Given the state of the economy, attending law school might be as bad of an investment as attending graduate school–a situation that several publications have noticed recently. Now Psychology Today is getting into the act with some practical advice for those considering a postgraduate education in the legal realm.
For anyone tempted to go to grad school or considering quitting, this post is a must-read. I say this a lot, but the article makes it crystal-clear that the life of the mind isn’t right for everyone, especially those who are already in a troubling financial condition.

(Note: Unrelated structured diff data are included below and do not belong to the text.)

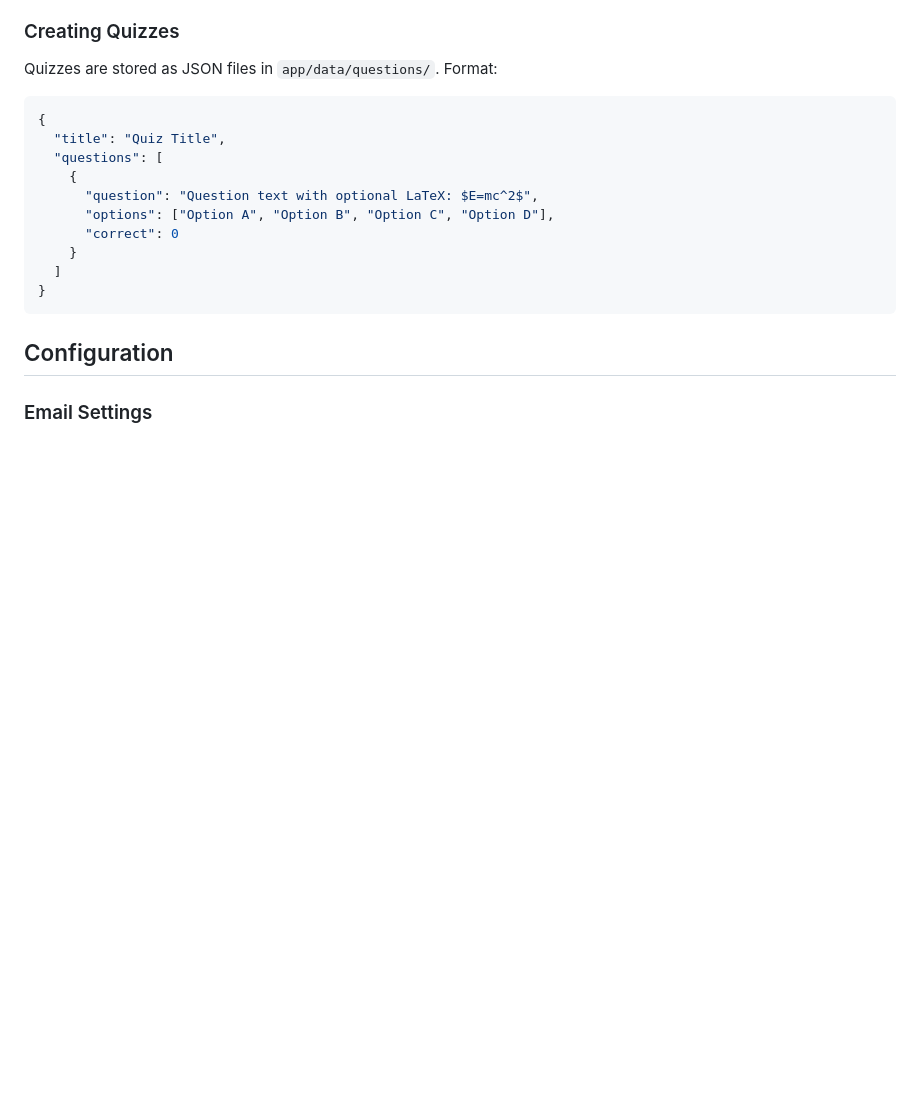
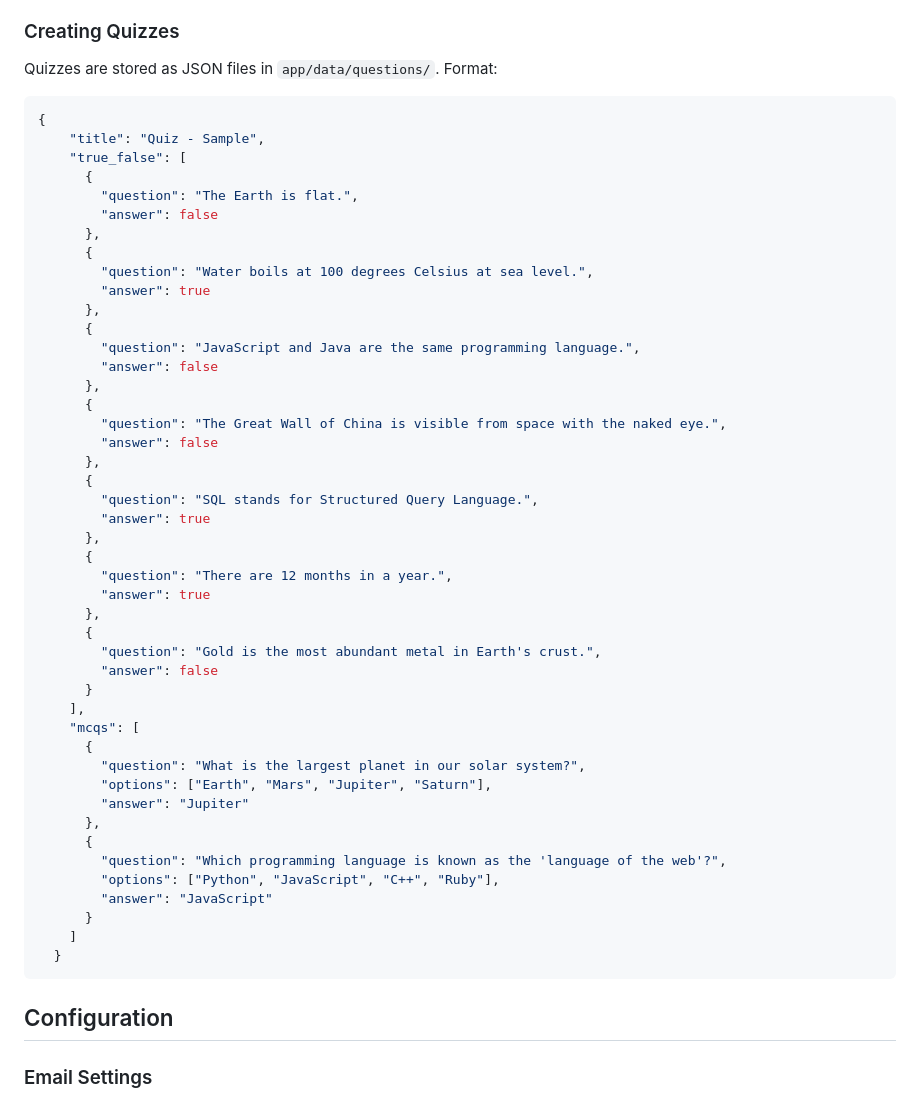
Before and after one commit to zaidkx7/QuizApp, a Markdown page: README.md, the part around the change. GitHub-like rendering; blank space fills up the shorter version.

Commit message:
Update quiz JSON format in README
Added true/false and multiple-choice question formats to the quiz JSON structure.

````diff
--- a/README.md
+++ b/README.md
@@ -163,15 +163,50 @@ The application will be available at `http://localhost:8080`
 Quizzes are stored as JSON files in `app/data/questions/`. Format:
 ```json
 {
-  "title": "Quiz Title",
-  "questions": [
-    {
-      "question": "Question text with optional LaTeX: $E=mc^2$",
-      "options": ["Option A", "Option B", "Option C", "Option D"],
-      "correct": 0
-    }
-  ]
-}
+    "title": "Quiz - Sample",
+    "true_false": [
+      {
+        "question": "The Earth is flat.",
+        "answer": false
+      },
+      {
+        "question": "Water boils at 100 degrees Celsius at sea level.",
+        "answer": true
+      },
+      {
+        "question": "JavaScript and Java are the same programming language.",
+        "answer": false
+      },
+      {
+        "question": "The Great Wall of China is visible from space with the naked eye.",
+        "answer": false
+      },
+      {
+        "question": "SQL stands for Structured Query Language.",
+        "answer": true
+      },
+      {
+        "question": "There are 12 months in a year.",
+        "answer": true
+      },
+      {
+        "question": "Gold is the most abundant metal in Earth's crust.",
+        "answer": false
+      }
+    ],
+    "mcqs": [
+      {
+        "question": "What is the largest planet in our solar system?",
+        "options": ["Earth", "Mars", "Jupiter", "Saturn"],
+        "answer": "Jupiter"
+      },
+      {
+        "question": "Which programming language is known as the 'language of the web'?",
+        "options": ["Python", "JavaScript", "C++", "Ruby"],
+        "answer": "JavaScript"
+      }
+    ]
+  }
 ```
 
 ## Configuration
````
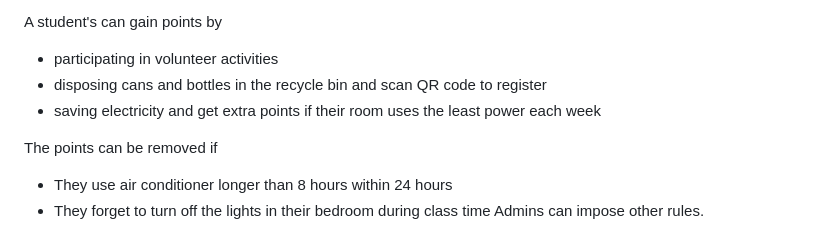
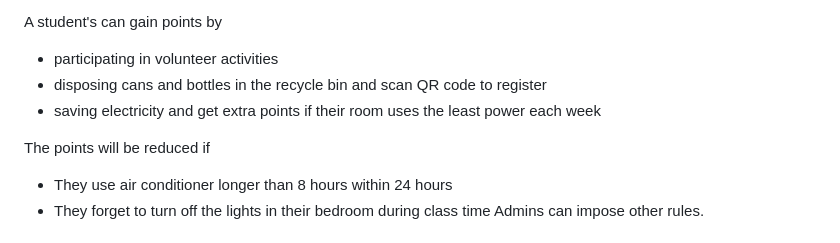
Before and after one commit to WanakitsamphanTh/Eco-dorm, a Markdown page: README.md, the part around the change. Drawn GitHub-style.

```diff
--- a/README.md
+++ b/README.md
@@ -11,7 +11,7 @@ A student's can gain points by
 * disposing cans and bottles in the recycle bin and scan QR code to register
 * saving electricity and get extra points if their room uses the least power each week
 
-The points can be removed if
+The points will be reduced if
 * They use air conditioner longer than 8 hours within 24 hours
 * They forget to turn off the lights in their bedroom during class time
 Admins can impose other rules.
```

The smartest tip from the article is to calculate your best-case-scenario hourly wage after you get out of law school. In this case, take the law school stats in the post and substitute with the stats you think are likely for your career or debt situation:
–Suppose you land a legal job after graduation paying $65,000 (which sounds good). First, assorted taxes will take about 25% of your salary, so now you’re earning about $4000 per month. (And if you’re working 60 hours a week– not uncommon in the law– your net hourly wage is about $16.00/hour).
–Now let’s say you have $100,000 in student loan debt at an average interest rate of 6.8% … and you plan to pay it off in 10 years. That means you’ll be paying about $1150.00 a month for the next 10 years– making your actual law school debt about $138,000. (If you lower your payments by extending the loan for 20 years, your overall debt for law school becomes $184,000.
On the bright side, grad students tend to get a free ride plus stipend, so they don’t rack up the kind of debt that law students do. But keep in mind that, even with all the handwringing and hairpulling that law-school students are dealing with right now, they still have a better shot at a job.
To be blunt, it sucks that those who have the talent but not the funds can’t pursue their academic or lawyerly dreams, but do you want to roll the dice on getting a job and losing? Do you want to be the guy or gal who defaults on a student loan because you can’t find a job? Even if you choose to go anyway because it is your passion (and no one here at Post Academic wants to get in between you and your passion), you need to know the numbers up front, and you can’t always count on your advisors to reveal them to you.
Caricature of lawyer and politician Jules Favre from Wikimedia Commons, public domain.